Rabbits and Eggs
The next logical question becomes why do rabbits lay eggs all of a sudden? This is, again, believed to be linked to fertility. Eggs are a symbol of fertility. Over time, these two symbols were merged, and the Easter Bunny became famous for laying colorful eggs to bring to the good boys and girls of the world.
The Myth of Ostara
Although a less popular theory, some people associated the Easter Bunny with the Goddess of Fertility, Ostara. She was worshiped by the German people in a pre-Christian society. This occurred in the 1300s. Her festivals were full of egg-laying bunnies and took place to also commemorate the Vernal Equinox. These festivals also included chicks and brightly-colored eggs. In fact, the rabbit was Ostara’s sacred animal, or so the story goes.

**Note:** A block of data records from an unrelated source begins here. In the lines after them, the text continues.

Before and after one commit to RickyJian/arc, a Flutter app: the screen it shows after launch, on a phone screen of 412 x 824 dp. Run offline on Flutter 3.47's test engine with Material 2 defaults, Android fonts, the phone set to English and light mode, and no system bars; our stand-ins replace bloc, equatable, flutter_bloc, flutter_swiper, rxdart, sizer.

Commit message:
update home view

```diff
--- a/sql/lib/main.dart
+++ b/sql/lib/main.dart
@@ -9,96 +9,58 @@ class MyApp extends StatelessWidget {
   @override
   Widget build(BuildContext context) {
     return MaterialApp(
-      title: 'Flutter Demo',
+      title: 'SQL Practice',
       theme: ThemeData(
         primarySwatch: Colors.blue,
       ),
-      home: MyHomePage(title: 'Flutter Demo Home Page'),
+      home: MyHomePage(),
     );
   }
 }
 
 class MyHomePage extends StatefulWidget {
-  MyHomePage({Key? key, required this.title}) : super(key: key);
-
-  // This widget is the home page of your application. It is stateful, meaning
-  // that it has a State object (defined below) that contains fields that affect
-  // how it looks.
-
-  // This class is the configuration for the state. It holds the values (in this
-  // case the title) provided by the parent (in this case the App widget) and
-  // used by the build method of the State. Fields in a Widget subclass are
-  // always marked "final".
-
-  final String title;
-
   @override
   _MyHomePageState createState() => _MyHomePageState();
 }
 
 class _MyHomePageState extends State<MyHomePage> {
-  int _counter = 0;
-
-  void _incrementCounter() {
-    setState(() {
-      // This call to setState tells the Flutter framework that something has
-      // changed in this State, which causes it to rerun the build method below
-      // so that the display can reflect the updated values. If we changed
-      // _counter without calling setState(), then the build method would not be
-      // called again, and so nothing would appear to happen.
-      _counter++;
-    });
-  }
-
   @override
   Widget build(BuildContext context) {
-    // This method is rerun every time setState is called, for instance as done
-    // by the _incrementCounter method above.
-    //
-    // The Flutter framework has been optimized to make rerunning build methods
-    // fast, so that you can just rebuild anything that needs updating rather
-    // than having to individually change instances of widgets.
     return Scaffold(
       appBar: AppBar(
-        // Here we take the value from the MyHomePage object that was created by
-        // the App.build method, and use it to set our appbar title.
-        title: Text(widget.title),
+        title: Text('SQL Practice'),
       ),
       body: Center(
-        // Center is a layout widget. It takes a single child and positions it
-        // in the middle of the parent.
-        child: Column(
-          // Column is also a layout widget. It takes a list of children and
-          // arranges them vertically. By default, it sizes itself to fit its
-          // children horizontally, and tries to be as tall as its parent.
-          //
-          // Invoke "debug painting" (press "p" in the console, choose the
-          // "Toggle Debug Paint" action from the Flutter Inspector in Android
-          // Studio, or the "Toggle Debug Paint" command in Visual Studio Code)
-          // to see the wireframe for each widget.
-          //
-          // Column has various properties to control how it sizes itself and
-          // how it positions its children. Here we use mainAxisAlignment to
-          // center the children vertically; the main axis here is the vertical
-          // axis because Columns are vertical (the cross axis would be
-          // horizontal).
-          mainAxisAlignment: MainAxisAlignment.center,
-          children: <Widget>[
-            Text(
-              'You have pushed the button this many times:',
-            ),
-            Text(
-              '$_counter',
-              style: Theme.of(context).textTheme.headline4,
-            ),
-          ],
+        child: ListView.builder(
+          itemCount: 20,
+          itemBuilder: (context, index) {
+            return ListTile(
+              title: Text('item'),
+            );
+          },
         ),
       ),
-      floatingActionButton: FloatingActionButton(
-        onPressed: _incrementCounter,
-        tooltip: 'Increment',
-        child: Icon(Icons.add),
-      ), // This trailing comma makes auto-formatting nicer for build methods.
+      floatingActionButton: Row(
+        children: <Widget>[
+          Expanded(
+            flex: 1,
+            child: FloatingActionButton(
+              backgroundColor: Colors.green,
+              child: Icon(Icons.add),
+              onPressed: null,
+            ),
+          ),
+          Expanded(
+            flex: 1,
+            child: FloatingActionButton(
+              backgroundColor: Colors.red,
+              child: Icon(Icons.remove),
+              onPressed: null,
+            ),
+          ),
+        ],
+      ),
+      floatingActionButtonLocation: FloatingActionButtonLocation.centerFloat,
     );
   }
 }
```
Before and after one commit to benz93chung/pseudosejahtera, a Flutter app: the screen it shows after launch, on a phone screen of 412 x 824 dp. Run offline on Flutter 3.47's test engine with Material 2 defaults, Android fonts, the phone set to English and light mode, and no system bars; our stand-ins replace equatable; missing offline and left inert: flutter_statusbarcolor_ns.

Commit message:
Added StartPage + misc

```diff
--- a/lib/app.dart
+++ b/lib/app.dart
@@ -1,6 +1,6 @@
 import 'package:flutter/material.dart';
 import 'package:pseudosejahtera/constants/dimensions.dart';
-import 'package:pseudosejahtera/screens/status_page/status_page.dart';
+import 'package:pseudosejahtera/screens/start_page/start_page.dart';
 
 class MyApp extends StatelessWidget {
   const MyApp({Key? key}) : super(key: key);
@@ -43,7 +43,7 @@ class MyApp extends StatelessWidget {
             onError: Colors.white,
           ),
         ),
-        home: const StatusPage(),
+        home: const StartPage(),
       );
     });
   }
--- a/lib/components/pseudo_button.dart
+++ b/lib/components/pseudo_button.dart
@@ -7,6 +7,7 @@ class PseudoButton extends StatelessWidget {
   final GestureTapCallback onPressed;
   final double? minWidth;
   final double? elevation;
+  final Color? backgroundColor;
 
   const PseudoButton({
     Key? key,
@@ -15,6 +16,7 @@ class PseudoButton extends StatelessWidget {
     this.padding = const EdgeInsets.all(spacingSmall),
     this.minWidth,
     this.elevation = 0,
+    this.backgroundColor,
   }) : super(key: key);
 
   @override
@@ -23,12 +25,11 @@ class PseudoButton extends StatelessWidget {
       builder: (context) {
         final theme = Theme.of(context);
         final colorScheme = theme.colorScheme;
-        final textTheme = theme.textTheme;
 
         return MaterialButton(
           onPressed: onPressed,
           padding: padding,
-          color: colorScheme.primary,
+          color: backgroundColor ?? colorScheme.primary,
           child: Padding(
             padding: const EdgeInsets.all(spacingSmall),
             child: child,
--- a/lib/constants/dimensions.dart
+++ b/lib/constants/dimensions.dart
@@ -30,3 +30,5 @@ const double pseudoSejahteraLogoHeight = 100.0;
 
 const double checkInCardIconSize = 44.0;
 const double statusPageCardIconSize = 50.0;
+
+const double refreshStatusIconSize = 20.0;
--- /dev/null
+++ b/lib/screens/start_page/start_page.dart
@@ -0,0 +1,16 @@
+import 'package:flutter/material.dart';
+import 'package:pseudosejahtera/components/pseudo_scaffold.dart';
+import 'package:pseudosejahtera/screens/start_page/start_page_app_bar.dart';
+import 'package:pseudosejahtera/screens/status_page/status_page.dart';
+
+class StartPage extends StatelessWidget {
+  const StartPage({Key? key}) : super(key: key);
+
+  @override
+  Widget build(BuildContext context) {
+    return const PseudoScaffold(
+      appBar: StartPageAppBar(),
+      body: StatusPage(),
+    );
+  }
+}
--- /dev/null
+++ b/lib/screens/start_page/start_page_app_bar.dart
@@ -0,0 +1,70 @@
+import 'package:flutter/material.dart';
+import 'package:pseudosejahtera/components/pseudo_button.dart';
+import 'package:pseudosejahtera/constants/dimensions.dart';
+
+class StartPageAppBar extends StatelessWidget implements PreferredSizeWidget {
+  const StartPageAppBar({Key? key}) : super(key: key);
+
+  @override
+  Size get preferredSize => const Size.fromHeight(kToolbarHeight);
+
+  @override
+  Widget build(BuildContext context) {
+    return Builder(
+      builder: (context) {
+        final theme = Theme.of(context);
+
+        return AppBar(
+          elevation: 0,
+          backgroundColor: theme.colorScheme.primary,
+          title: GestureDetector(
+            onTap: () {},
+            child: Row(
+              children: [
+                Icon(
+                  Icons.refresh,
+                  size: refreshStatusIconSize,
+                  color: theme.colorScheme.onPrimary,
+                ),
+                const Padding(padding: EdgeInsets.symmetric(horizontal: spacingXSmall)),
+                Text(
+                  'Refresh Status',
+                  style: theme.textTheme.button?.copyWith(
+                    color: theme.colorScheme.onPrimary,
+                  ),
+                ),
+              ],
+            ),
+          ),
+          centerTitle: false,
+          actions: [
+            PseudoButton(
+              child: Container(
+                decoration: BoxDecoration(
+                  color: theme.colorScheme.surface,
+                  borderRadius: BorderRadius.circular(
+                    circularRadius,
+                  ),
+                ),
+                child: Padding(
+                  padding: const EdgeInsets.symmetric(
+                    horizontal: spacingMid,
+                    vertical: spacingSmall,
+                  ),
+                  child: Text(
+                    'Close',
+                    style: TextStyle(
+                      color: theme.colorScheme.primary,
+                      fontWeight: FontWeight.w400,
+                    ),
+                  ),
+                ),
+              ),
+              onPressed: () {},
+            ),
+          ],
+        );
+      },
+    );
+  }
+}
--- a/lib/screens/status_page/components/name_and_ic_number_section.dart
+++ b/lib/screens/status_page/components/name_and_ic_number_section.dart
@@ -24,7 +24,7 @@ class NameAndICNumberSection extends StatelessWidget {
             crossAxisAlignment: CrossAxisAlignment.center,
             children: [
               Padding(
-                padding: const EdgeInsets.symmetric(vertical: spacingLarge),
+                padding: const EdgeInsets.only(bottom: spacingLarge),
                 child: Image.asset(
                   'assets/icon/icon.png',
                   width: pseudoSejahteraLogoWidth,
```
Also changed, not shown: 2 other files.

The story of how Ostara started the Easter Bunny is a quick and fascinating one. She simply arrived late to start Spring one year and found a poor, frozen bird dying. Feeling guilty, she transformed him into a snow hare so he was better suited for the elements. To honor his former life, she granted him the ability to lay colorful eggs. She regretted these choices when she learned of his numerous affairs. To punish him, she banned him to the sky to lay at Orion’s feet. This is where the constellation “The Hare” came from . Over time, she decided to ease up on him. She allows him to return to earth once a year to deliver his colorful eggs to the good boys and girls.
Whether you believe this is what happened, the story that our ancestors told, or has nothing to do with Easter, you have to admit it is a pretty interesting story.
The Role of the Catholic Church
In their attempt to merge many different cultures, the Catholic Church began incorporating many other traditions into their own. It is widely believed that they are responsible for combining Pagan and German traditions with their story of the resurrection of Jesus Christ. Elements of spring were thrown in as well. Over time, the combination began to seem more and more natural, as all of these things were associated with new beginnings.
The actual origins of the Easter Bunny and rabbits and eggs being associated with the holiday may never be known. That being said, these symbols have become fun and important parts of the holiday. Although they are not part of the religious sermons you will hear that day, they are widely accepted to be an important part of celebrating Easter. For more quirky bunny posts check out this interesting facts post.
Nicole is the proud mom of Baby, a Burmese cat and Rosa, a New Zealand Huntaway. A Canadian expat, Nicole now lives on a lush forest property with her Kiwi husband in New Zealand. She has a strong love for all animals of all shapes and sizes (and particularly loves a good interspecies friendship) and wants to share her animal knowledge and other experts’ knowledge with pet lovers across the globe.